*** Records supplied ***

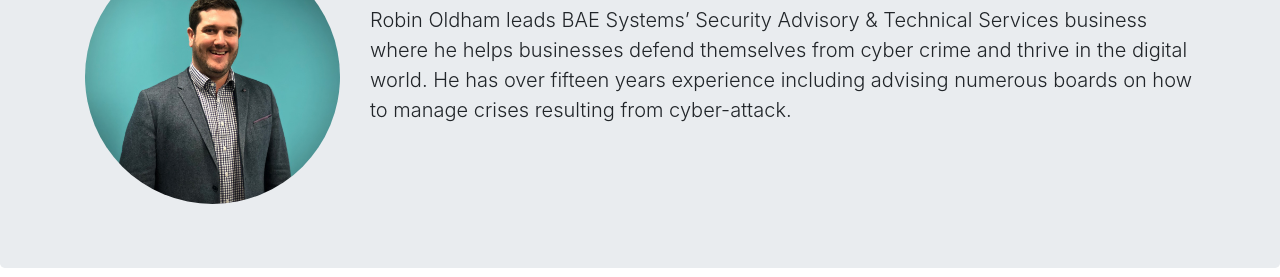
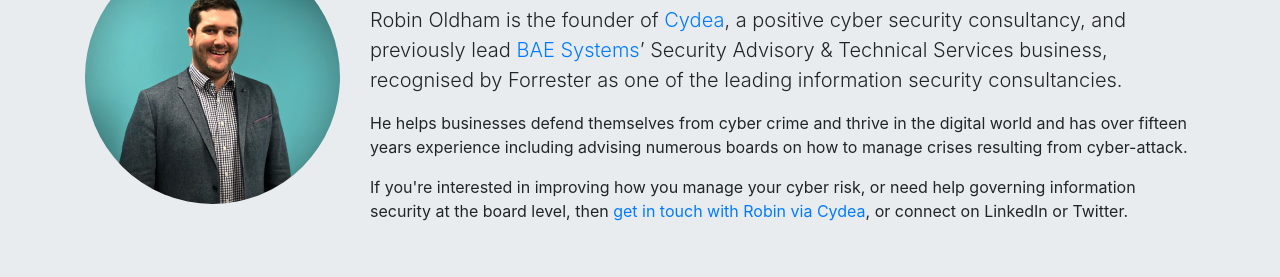
Before and after one commit to rto/rto.github.io, a plain HTML site: page index.html in a window 1280 px wide. Shown: the part 171-448 px from the top of the page. Drawn offline with nearby package versions, Linux system fonts and the light colour scheme.

Commit message:
Updated welcome text and employment information.

```diff
--- a/index.html
+++ b/index.html
@@ -43,7 +43,12 @@
       		</div>
       		<div class="col-md-9 align-middle">
 				<h1>Hello!</h1>
-				<p class="lead">Robin Oldham leads BAE Systems’ Security Advisory & Technical Services business where he helps businesses defend themselves from cyber crime and thrive in the digital world. He has over fifteen years experience including advising numerous boards on how to manage crises resulting from cyber-attack.</p>
+				<p class="lead">Robin Oldham is the founder of <a href="https://cydea.com" title="Cydea">Cydea</a>, a positive cyber security consultancy, and previously lead <a href="https://www.baesystems.com/cyberdefence" title="BAE Systems Applied Intelligence">BAE Systems</a>’ Security Advisory & Technical Services business, recognised by Forrester as one of the leading information security consultancies.</p>
+
+<p>He helps businesses defend themselves from cyber crime and thrive in the digital world and has over fifteen years experience including advising numerous boards on how to manage crises resulting from cyber-attack.</p>
+
+<p>If you're interested in improving how you manage your cyber risk, or need help governing information security at the board level, then <a href="https://cydea.com/#contact" title="Contact Cydea for help with cyber security management">get in touch with Robin via Cydea</a>, or connect on LinkedIn or Twitter.</p>
+
         	</div>
         </div>
       </div>
```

***

§ **Task description**: Nothing but a number belongs in the answer, namely how many lines above include "Oldham".

§ **Solution for this task**: 2